There is: a dividual is a person who contains within him or herself the community to which they belong.  So, the separate parts of us are individual, but the joined parts of us are dividual.  We lean on each other and they lean on us and this means something deep inside of us.  A dividual is something that is cut into small pieces and shared among everyone.  And dividual keeps popping up on my spell check, which troubles me because we all know the first word and the separate part of ourselves, but not the second part and the joined part of our selves.  Dividual used to be a word that was utilized by our society regularly, which tells me that the concept was used more back then as well.

Dividualism is a sustainable concept.  We all take part in the same environment, the same community.  We share the good things and bad things that happen through it.  I cannot back out on receiving my dividual share of air pollution, not even if I wanted to.  But, I also have a dividual share of a warm spring day and the song of robins.  Mostly, the word dividual tells me to share, to perform the acts that make me dividual, that strengthen and improve my ties to others – and with that improve our environment and our community.

Can’t get there from here . . .

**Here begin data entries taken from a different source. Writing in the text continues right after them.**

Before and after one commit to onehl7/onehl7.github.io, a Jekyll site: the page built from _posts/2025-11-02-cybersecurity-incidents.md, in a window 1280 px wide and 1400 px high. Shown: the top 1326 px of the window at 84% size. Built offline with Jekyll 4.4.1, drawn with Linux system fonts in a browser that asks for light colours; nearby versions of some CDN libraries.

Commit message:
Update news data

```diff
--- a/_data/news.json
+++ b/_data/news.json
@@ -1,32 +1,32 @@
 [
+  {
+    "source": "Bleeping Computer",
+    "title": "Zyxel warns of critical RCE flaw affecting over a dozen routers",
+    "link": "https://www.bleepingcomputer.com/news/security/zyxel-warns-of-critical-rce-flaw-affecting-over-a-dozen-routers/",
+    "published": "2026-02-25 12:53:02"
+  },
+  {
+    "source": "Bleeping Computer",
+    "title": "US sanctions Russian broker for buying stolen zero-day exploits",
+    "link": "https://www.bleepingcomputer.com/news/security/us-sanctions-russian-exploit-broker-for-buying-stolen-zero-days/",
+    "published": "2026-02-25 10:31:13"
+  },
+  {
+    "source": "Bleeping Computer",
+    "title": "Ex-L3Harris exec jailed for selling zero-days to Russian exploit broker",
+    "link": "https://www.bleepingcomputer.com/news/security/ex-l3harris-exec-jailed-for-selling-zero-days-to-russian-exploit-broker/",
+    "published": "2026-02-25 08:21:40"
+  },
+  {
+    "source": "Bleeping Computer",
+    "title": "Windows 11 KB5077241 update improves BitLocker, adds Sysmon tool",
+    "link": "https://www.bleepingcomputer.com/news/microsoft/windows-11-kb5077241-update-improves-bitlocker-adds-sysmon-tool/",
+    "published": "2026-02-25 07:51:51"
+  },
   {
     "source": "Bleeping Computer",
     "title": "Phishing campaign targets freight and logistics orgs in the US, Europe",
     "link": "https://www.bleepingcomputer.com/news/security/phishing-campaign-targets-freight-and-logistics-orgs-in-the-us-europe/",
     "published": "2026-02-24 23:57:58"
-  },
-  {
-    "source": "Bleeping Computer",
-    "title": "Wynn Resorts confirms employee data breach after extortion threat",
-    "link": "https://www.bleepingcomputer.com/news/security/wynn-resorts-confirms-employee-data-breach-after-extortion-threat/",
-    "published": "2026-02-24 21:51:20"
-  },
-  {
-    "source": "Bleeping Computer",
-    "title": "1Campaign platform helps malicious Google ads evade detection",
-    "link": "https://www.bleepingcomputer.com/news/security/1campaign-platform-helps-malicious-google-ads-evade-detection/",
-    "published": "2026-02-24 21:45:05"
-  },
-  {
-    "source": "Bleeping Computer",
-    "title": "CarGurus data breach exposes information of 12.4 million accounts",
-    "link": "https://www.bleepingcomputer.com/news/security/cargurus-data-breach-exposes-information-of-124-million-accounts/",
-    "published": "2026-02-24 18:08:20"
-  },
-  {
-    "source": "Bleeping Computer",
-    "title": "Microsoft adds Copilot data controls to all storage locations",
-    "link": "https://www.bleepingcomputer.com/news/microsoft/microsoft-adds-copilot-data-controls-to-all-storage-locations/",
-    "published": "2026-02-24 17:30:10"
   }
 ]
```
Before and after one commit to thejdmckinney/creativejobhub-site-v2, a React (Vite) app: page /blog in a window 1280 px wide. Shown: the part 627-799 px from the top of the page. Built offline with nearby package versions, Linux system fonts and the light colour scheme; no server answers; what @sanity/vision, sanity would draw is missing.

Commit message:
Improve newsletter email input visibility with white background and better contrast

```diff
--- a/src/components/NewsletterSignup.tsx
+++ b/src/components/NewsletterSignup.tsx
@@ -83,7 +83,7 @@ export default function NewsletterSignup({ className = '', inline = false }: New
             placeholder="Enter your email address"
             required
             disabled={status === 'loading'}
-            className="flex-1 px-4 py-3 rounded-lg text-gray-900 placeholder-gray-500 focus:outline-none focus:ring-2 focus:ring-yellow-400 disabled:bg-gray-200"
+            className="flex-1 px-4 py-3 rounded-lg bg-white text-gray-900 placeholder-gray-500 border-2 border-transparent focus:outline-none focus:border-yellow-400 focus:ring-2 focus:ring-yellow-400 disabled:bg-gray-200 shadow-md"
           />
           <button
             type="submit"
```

Individual car-based transportation is bad – ok – we’ve all heard that before.  And, I still drive my car everywhere (or have my husband drive me.)  How much of this is me being lazy / busy / personally accountable?  How much of this are factors beyond my control – stuck in a society that demands we drive by not providing alternatives?

Walk Score offers insight into that question – could I walk to the important places I need from my home, if I wanted to? My home scores a very-car-dependent 42/100, even though I live in the older, central part of a community.  Below you can see a more walkable neighborhood:

I found the program to be a bit optimistic – it listed a convenience store as a grocer – but overall the scoring looks correct.

Additionally, you can enter your commute address and receive a comparison for walking, biking, busing, and driving.   (I was completely unsurprised that I cannot get the bus from my home to work.)

What did surprise me is that it said I could bike to work in only twice the time it takes me to drive.  That’s not enough to get me balancing on a bicycle in my work clothes carrying books – but it moves me one step closer to that motorized tricycle that I’ve been dreaming of.

Much discussion is given to building alternative transportation – but more discussion should be given to the structure of our neighborhoods.  If my husband and I could walk to get groceries, to the doctor, or to the credit union, we would probably get there as often as we do Denny’s Doughnuts.

If walkability – whether tied to transportation or neighborhood viability – becomes valuable, change will come.  Already, a number of realtors use this data to sell or rent homes.  As tools like Walk Score allow people to see the value of systemic change, more change will happen.